“The U.S. Supreme Court ruling is a victory and celebration for all who stand for equal justice and equal opportunity,” Low said. “The California Supreme Court has already allowed same-sex marriage in our state, and this morning’s ruling just reaffirms the hope and promise that all people could marry. This is a great day in the country and today, we stand on the right side of history. Love is love.”
“It’s a banner day for equality in America,” Anna Eshoo, Congresswoman for California’s 18th District, added in an announcement. “Today our nation has taken a giant step forward to make good on the words of our pledge of allegiance, ‘with liberty and justice for all.’”
San Jose City Councilman Ash Kalra also praised the decision via Twitter.
48 yrs ago inter-racial marriage bans were outlawed. Now, our LGBT sisters & brothers finally have same freedom to marry. Happy! #LoveWins
— Ash Kalra (@Ash_Kalra) June 26, 2015
Apple CEO Tim Cook, who came out as gay last fall, took to Twitter to say how the decision “marks a victory for equality, perseverance and love.”
“The people who are crazy enough to think they can change the world are the ones who do.”

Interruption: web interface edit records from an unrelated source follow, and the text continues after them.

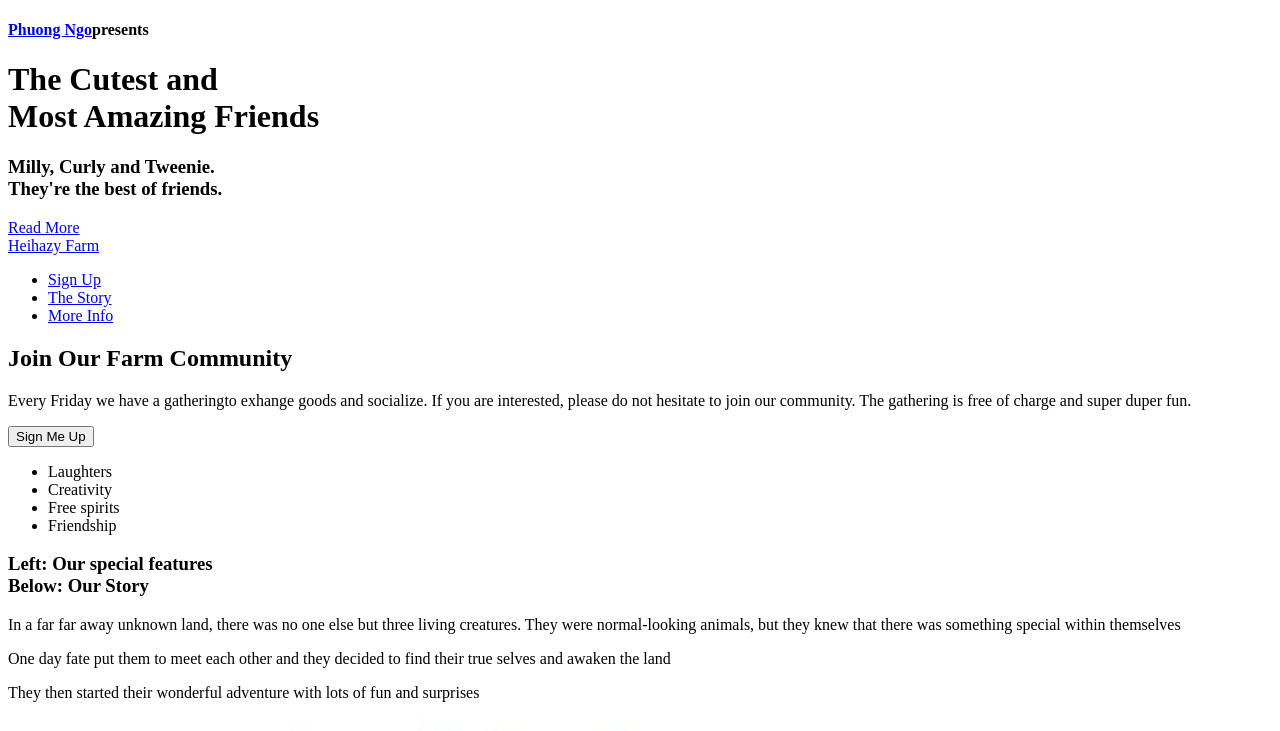
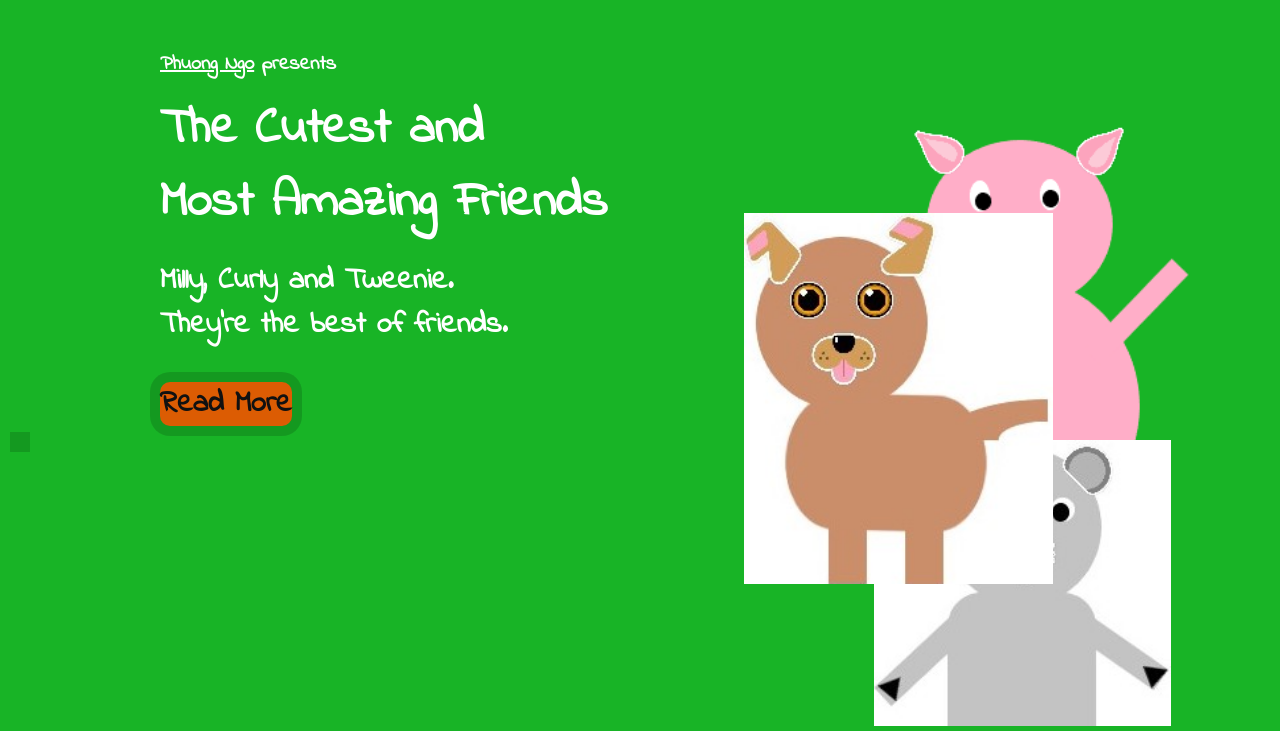
Before and after one commit to heihazy/heihazy-farm, a plain HTML site: page index.html in a window 1280 px wide. Shown: the top 731 px of the page. Drawn offline with Linux system fonts and the light colour scheme.

Commit message:
did some css for the website

```diff
--- a/style.css
+++ b/style.css
@@ -1,3 +1,98 @@
-body{
-    background-color: white;
+@import url('https://fonts.googleapis.com/css?family=Indie+Flower&display=swap');
+body,html{
+    font-family: 'Indie Flower', cursive;
+    padding: 0;
+    margin: 0;
 }
+
+h1{
+    font-weight: 800;
+    font-size: 50px;
+}
+h3{
+    font-weight: bold;
+    font-size: 30px;
+}
+h4{
+    font-weight: bold;
+    font-size: 20px;
+}
+.wrapper{
+    width: 960px;
+    margin: 0 auto;
+
+}
+.hero-banner{
+    background-color: #18B426;
+    height: 100vh;
+    padding: 50px 20px;
+    box-sizing: border-box;
+}
+.hero-banner h1{
+    color: white;
+    margin: 14px 0 20px;
+}
+.hero-banner h3{
+    color: white;
+    margin: 0 0 35px;
+}
+.hero-banner h4,
+.hero-banner h4 a{
+    color: white;
+    margin: 0;
+}
+.pig-character{
+    background: url(img/pig\ trans.png) no-repeat 0 0;
+    background-size: 100%;
+    width: 363px;
+    height: 344px;
+    position: absolute; top: 117px; right: 89px;
+}
+.dog-character{
+    background: url(img/dog\ character.jpg) no-repeat 0 0;
+    background-size: 100%;
+    width: 309px;
+    height: 371px;
+    position: absolute; top: 213px; right: 227px;
+}
+.mouse-character{
+    background: url(img/mouse\ character.jpg) no-repeat 0 0;
+    background-size: 100%;
+    width: 297px;
+    height: 286px;
+    position: absolute; bottom: 74px; right: 109px;
+}
+
+a.cta,
+button.cta{
+    font-size: 30px;
+    font-weight: bold;
+    color: white;
+    background-color: #18B426;
+    display: inline-block;
+    box-shadow: 0 0 0 10px rgba(0,127,255,.25);
+    padding: 20px, 30px;
+    border-radius: 10px;
+    text-decoration: none;
+}
+a.cta.alt,
+button.cta.alt{
+    background-color: #DC5C03;
+    color: #111111;
+    box-shadow: 0 0 0 10px rgba(0,0,0,.15);
+}
+/*
+<div class="hero-banner">
+        <div class="wrapper">
+           <h4><a href="https://www.linkedin.com/in/phuong-ngo-6b8098126/">Phuong Ngo</a>presents</h4>
+           <h1>The Cutest and<br/>
+             Most Amazing Friends</h1>
+            <h3>Milly, Curly and Tweenie.<br/>
+            They're the best of friends.</h3>
+            <a class="cta alt" href="#more-info">Read More</button>
+        </div>
+        <div class="pig-character"></div>
+        <div class="mouse-character"></div>
+        <div class="dog-character"></div>
+    </div>
+    */
```
Also changed, not shown: index.html (+1 -1 lines), img/pig trans.png (added).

— Tim Cook (@tim_cook) June 26, 2015
Social media lit up with celebratory tweets, status updates and rainbow memes.
“Facebook is a proud supporter of pride and the LGBTQ community,” the company said in a statement.
In celebration of the decision, and LGBTQ Pride Month, the social media giant launched an optional rainbow filter for profile pictures. They further shared that 6 million of their members in the United States identify as gay, lesbian, bi-sexual, transgender or gender non-conforming.
Amidst the celebration, Eshoo also noted that attention must not fade from the issue.
“Our work, however, is not yet complete to bring full rights to the LGBT community,” she said. “We must continue to fight for the full protections long overdue to LGBT Americans, who can still be fired for who and what they are.”
The congresswoman called for a civil rights bill to address this inequality.
In another coup for equal rights, on June 16, the Santa Clara Board of Supervisors approved funding for an Office of Lesbian, Gay, Bisexual, Transgender and Queer Affairs, the third such in the nation. The initiative has been praised by local LGBTQ activists and leaders, and hiring for the office will begin in July.
“For those eager to celebrate, a rally organized by the Bay Area Municipal Elections Committee, a bi-partisan LGBTQ political action group, will be held at San Jose City Hall tonight at 6pm. Marriage licenses are available today at the County Clerk-Recorder’s Office until 4:30pm. Just be glad Justice Scalia won’t be officiating.